President Carter acknowledged yesterday that the nation would be faced with '"serious" inflation for at least the next few months.
Carter, in remarks transmitted to the National Cable Television Association convention in Las Vegas, urged support of his voluntary anti-inflation guidelines. "We've just got to stick to them," he said.
The President's remarks came as Federal Reserve Board Chairman G. William Miller told Congress that while the White House program was showing some results it would take the nation six or seven years ot win the war against inflation.
Carter said compliance with the wage-price guidelines has been "remarkably good."
Two positive economic signs pointed to by the President were a slowdown in the economy and the strengthening of the dollar overseas.
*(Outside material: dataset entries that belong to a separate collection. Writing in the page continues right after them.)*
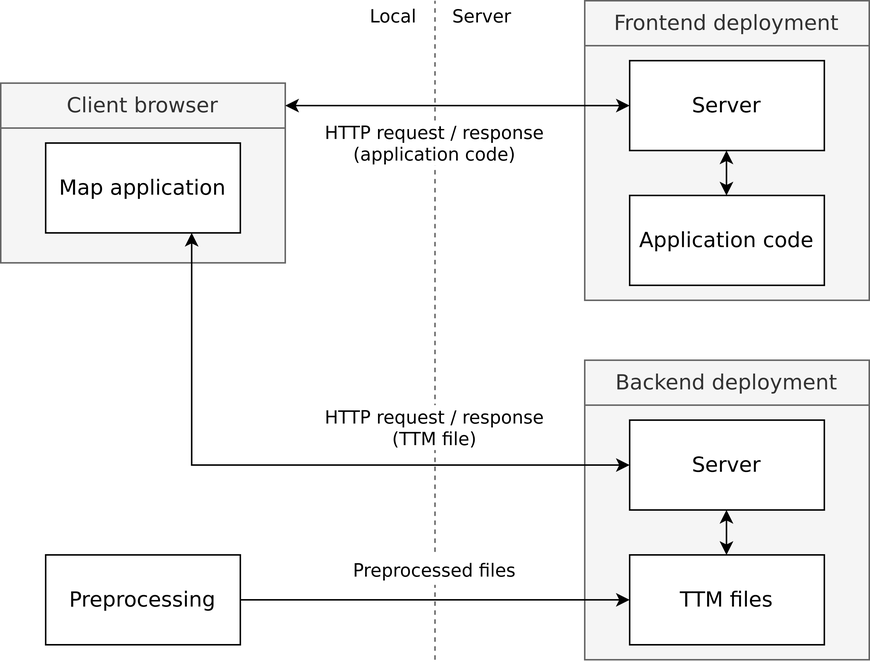
Above: thesis/visual/figures/architechture.png in eemilhaa/thesis (draw.io), before the change. Source tidied: cells renumbered, new cells last; positions are measured from the earlier drawing's top-left corner, leaving out a move shared by most shapes. Source of this version:
```xml
<mxGraphModel>
  <root>
    <mxCell id="0" />
    <mxCell id="1" parent="0" />
    <mxCell id="2" value="&lt;div style=&quot;font-size: 14px;&quot; align=&quot;center&quot;&gt;&lt;font style=&quot;font-size: 14px;&quot;&gt;Backend deployment&lt;br&gt;&lt;/font&gt;&lt;/div&gt;" style="rounded=0;whiteSpace=wrap;html=1;align=center;strokeColor=#666666;fillColor=#f5f5f5;fontColor=#333333;fontFamily=Dejavu sans;shadow=0;" parent="1" vertex="1">
      <mxGeometry x="390" y="240" width="190" height="30" as="geometry" />
    </mxCell>
    <mxCell id="3" value="&lt;font style=&quot;font-size: 14px;&quot;&gt;Client browser&lt;br&gt;&lt;/font&gt;" style="rounded=0;whiteSpace=wrap;html=1;align=center;fillColor=#f5f5f5;fontColor=#333333;strokeColor=#666666;fontFamily=Dejavu sans;shadow=0;" parent="1" vertex="1">
      <mxGeometry y="55" width="190" height="30" as="geometry" />
    </mxCell>
    <mxCell id="4" value="&lt;div style=&quot;font-size: 14px;&quot; align=&quot;center&quot;&gt;&lt;font style=&quot;font-size: 14px;&quot;&gt;Frontend deployment&lt;br&gt;&lt;/font&gt;&lt;/div&gt;" style="rounded=0;whiteSpace=wrap;html=1;align=center;fillColor=#f5f5f5;fontColor=#333333;strokeColor=#666666;fontFamily=Dejavu sans;shadow=0;" parent="1" vertex="1">
      <mxGeometry x="390" width="190" height="30" as="geometry" />
    </mxCell>
    <mxCell id="5" style="endArrow=none;dashed=1;html=1;rounded=0;fillColor=#f5f5f5;strokeColor=#666666;fontFamily=Dejavu sans;shadow=0;" parent="1" edge="1">
      <mxGeometry relative="1" as="geometry">
        <mxPoint x="290" y="440" as="sourcePoint" />
        <mxPoint x="290" as="targetPoint" />
      </mxGeometry>
    </mxCell>
    <mxCell id="6" value="&lt;div align=&quot;left&quot;&gt;&lt;br&gt;&lt;/div&gt;" style="rounded=0;whiteSpace=wrap;html=1;align=left;fillColor=#f5f5f5;fontColor=#333333;strokeColor=#666666;fontFamily=Dejavu sans;shadow=0;" parent="1" vertex="1">
      <mxGeometry x="390" y="30" width="190" height="170" as="geometry" />
    </mxCell>
    <mxCell id="7" value="&lt;div align=&quot;left&quot;&gt;&lt;br&gt;&lt;/div&gt;" style="rounded=0;whiteSpace=wrap;html=1;align=left;fillColor=#f5f5f5;fontColor=#333333;strokeColor=#666666;fontFamily=Dejavu sans;shadow=0;" parent="1" vertex="1">
      <mxGeometry y="85" width="190" height="90" as="geometry" />
    </mxCell>
    <mxCell id="8" value="&lt;div align=&quot;left&quot;&gt;&lt;br&gt;&lt;/div&gt;" style="rounded=0;whiteSpace=wrap;html=1;align=left;strokeColor=#666666;fillColor=#f5f5f5;fontColor=#333333;fontFamily=Dejavu sans;shadow=0;" parent="1" vertex="1">
      <mxGeometry x="390" y="270" width="190" height="170" as="geometry" />
    </mxCell>
    <mxCell id="9" style="edgeStyle=orthogonalEdgeStyle;rounded=0;jettySize=auto;html=1;exitX=1;exitY=0.5;exitDx=0;exitDy=0;entryX=0;entryY=0.5;entryDx=0;entryDy=0;shadow=0;" parent="1" edge="1" source="10" target="14">
      <mxGeometry relative="1" as="geometry" />
    </mxCell>
    <mxCell id="10" value="&lt;font style=&quot;font-size: 14px;&quot;&gt;Preprocessing&lt;/font&gt;" style="rounded=0;whiteSpace=wrap;html=1;fontFamily=Dejavu sans;shadow=0;" parent="1" vertex="1">
      <mxGeometry x="30" y="370" width="130" height="60" as="geometry" />
    </mxCell>
    <mxCell id="11" value="&lt;font style=&quot;font-size: 14px;&quot;&gt;Server&lt;br&gt;&lt;/font&gt;" style="rounded=0;whiteSpace=wrap;html=1;fontFamily=Dejavu sans;shadow=0;" parent="1" vertex="1">
      <mxGeometry x="420" y="40" width="130" height="60" as="geometry" />
    </mxCell>
    <mxCell id="12" value="&lt;font style=&quot;font-size: 14px;&quot;&gt;Server&lt;br&gt;&lt;/font&gt;" style="rounded=0;whiteSpace=wrap;html=1;fontFamily=Dejavu sans;shadow=0;" parent="1" vertex="1">
      <mxGeometry x="420" y="280" width="130" height="60" as="geometry" />
    </mxCell>
    <mxCell id="13" value="&lt;font style=&quot;font-size: 14px;&quot;&gt;Application code&lt;br&gt;&lt;/font&gt;" style="rounded=0;whiteSpace=wrap;html=1;fontFamily=Dejavu sans;shadow=0;" parent="1" vertex="1">
      <mxGeometry x="420" y="130" width="130" height="60" as="geometry" />
    </mxCell>
    <mxCell id="14" value="&lt;font style=&quot;font-size: 14px;&quot;&gt;&lt;font style=&quot;font-size: 14px;&quot;&gt;TTM files&lt;br&gt;&lt;/font&gt;&lt;/font&gt;" style="rounded=0;whiteSpace=wrap;html=1;fontFamily=Dejavu sans;shadow=0;" parent="1" vertex="1">
      <mxGeometry x="420" y="370" width="130" height="60" as="geometry" />
    </mxCell>
    <mxCell id="15" value="Server" style="text;html=1;strokeColor=none;fillColor=none;align=left;verticalAlign=middle;whiteSpace=wrap;rounded=0;fontFamily=Dejavu sans;shadow=0;" parent="1" vertex="1">
      <mxGeometry x="300" width="50" height="20" as="geometry" />
    </mxCell>
    <mxCell id="16" value="&lt;div align=&quot;right&quot;&gt;Local&lt;/div&gt;" style="text;html=1;strokeColor=none;fillColor=none;align=right;verticalAlign=middle;whiteSpace=wrap;rounded=0;fontFamily=Dejavu sans;shadow=0;" parent="1" vertex="1">
      <mxGeometry x="240" width="40" height="20" as="geometry" />
    </mxCell>
    <mxCell id="17" style="edgeStyle=orthogonalEdgeStyle;rounded=0;jettySize=auto;html=1;exitX=1;exitY=0.5;exitDx=0;exitDy=0;entryX=0;entryY=0.5;entryDx=0;entryDy=0;startArrow=classic;startFill=1;shadow=0;" parent="1" edge="1" source="3" target="11">
      <mxGeometry relative="1" as="geometry" />
    </mxCell>
    <mxCell id="18" style="edgeStyle=orthogonalEdgeStyle;rounded=0;jettySize=auto;html=1;exitX=0.75;exitY=1;exitDx=0;exitDy=0;entryX=0;entryY=0.5;entryDx=0;entryDy=0;startArrow=classic;startFill=1;shadow=0;" parent="1" edge="1" source="19" target="12">
      <mxGeometry relative="1" as="geometry" />
    </mxCell>
    <mxCell id="19" value="&lt;font style=&quot;font-size: 14px;&quot;&gt;Map &lt;font style=&quot;font-size: 14px;&quot;&gt;application&lt;/font&gt;&lt;/font&gt;" style="rounded=0;whiteSpace=wrap;html=1;fontFamily=Dejavu sans;shadow=0;" parent="1" vertex="1">
      <mxGeometry x="30" y="95" width="130" height="60" as="geometry" />
    </mxCell>
    <mxCell id="20" style="endArrow=classic;startArrow=classic;html=1;rounded=0;fontFamily=Dejavu sans;shadow=0;" parent="1" edge="1">
      <mxGeometry relative="1" as="geometry">
        <mxPoint x="484.7" y="130" as="sourcePoint" />
        <mxPoint x="484.7" y="100" as="targetPoint" />
      </mxGeometry>
    </mxCell>
    <mxCell id="21" style="endArrow=classic;startArrow=classic;html=1;rounded=0;fontFamily=Dejavu sans;shadow=0;" parent="1" edge="1">
      <mxGeometry relative="1" as="geometry">
        <mxPoint x="484.7" y="370" as="sourcePoint" />
        <mxPoint x="484.7" y="340" as="targetPoint" />
      </mxGeometry>
    </mxCell>
    <mxCell id="22" value="&lt;div&gt;HTTP request / response&lt;/div&gt;&lt;div&gt;(application code)&lt;br&gt;&lt;/div&gt;" style="text;html=1;strokeColor=none;fillColor=default;align=center;verticalAlign=middle;whiteSpace=wrap;rounded=0;fontFamily=Dejavu sans;shadow=0;" parent="1" vertex="1">
      <mxGeometry x="215" y="80" width="150" height="30" as="geometry" />
    </mxCell>
    <mxCell id="23" value="&lt;div&gt;HTTP request / response&lt;/div&gt;&lt;div&gt;(TTM file)&lt;br&gt;&lt;/div&gt;" style="text;html=1;strokeColor=none;fillColor=default;align=center;verticalAlign=middle;whiteSpace=wrap;rounded=0;fontFamily=Dejavu sans;shadow=0;" parent="1" vertex="1">
      <mxGeometry x="215" y="270" width="150" height="30" as="geometry" />
    </mxCell>
    <mxCell id="24" value="&lt;div&gt;&lt;font style=&quot;font-size: 12px;&quot;&gt;Preprocessed files&lt;/font&gt;&lt;/div&gt;" style="text;html=1;strokeColor=none;fillColor=default;align=center;verticalAlign=middle;whiteSpace=wrap;rounded=0;fontFamily=Dejavu sans;shadow=0;" parent="1" vertex="1">
      <mxGeometry x="215" y="370" width="150" height="20" as="geometry" />
    </mxCell>
  </root>
</mxGraphModel>
```
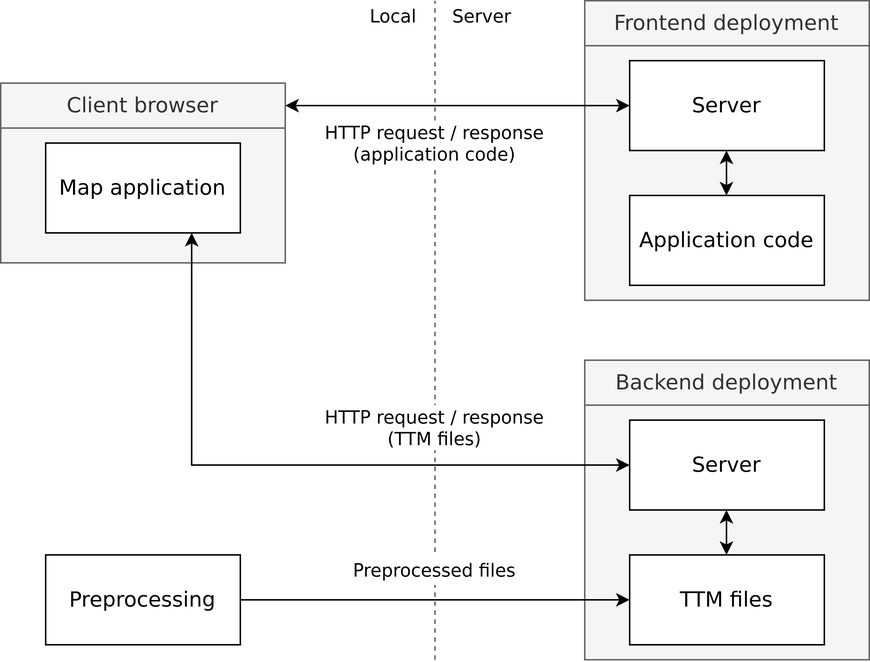
The same file after the commit.

Commit message:
better english

The edit, as a diff of the source:
```diff
@@ -74,7 +74,7 @@
     <mxCell id="22" value="&lt;div&gt;HTTP request / response&lt;/div&gt;&lt;div&gt;(application code)&lt;br&gt;&lt;/div&gt;" style="text;html=1;strokeColor=none;fillColor=default;align=center;verticalAlign=middle;whiteSpace=wrap;rounded=0;fontFamily=Dejavu sans;shadow=0;" parent="1" vertex="1">
       <mxGeometry x="215" y="80" width="150" height="30" as="geometry" />
     </mxCell>
-    <mxCell id="23" value="&lt;div&gt;HTTP request / response&lt;/div&gt;&lt;div&gt;(TTM file)&lt;br&gt;&lt;/div&gt;" style="text;html=1;strokeColor=none;fillColor=default;align=center;verticalAlign=middle;whiteSpace=wrap;rounded=0;fontFamily=Dejavu sans;shadow=0;" parent="1" vertex="1">
+    <mxCell id="23" value="&lt;div&gt;HTTP request / response&lt;/div&gt;&lt;div&gt;(TTM files)&lt;br&gt;&lt;/div&gt;" style="text;html=1;strokeColor=none;fillColor=default;align=center;verticalAlign=middle;whiteSpace=wrap;rounded=0;fontFamily=Dejavu sans;shadow=0;" parent="1" vertex="1">
       <mxGeometry x="215" y="270" width="150" height="30" as="geometry" />
     </mxCell>
     <mxCell id="24" value="&lt;div&gt;&lt;font style=&quot;font-size: 12px;&quot;&gt;Preprocessed files&lt;/font&gt;&lt;/div&gt;" style="text;html=1;strokeColor=none;fillColor=default;align=center;verticalAlign=middle;whiteSpace=wrap;rounded=0;fontFamily=Dejavu sans;shadow=0;" parent="1" vertex="1">
```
Carter claimed both were signs the anti-inflation program was working.
Carter said the dollar has stabilized so much on foreign money markets that U.S. allies "like Japan and West Germany are complaining it's too strong." As for the nation's economic growth rate, Carter said it was "slowing somewhat."
Miller, testifying before the House Ways and Means Committee, said "it is may personal judgment that we have had lower price increases than we would have had without (the guidelines)."
Miller said a combination of federal spending restraint, the White House wage-price guidelines and Federal Reserve Board monetary policy should reduce inflation by one-half to three-quarters of one percent a year.
But a control inflation without triggering a recession, Miller said, would take six to seven years.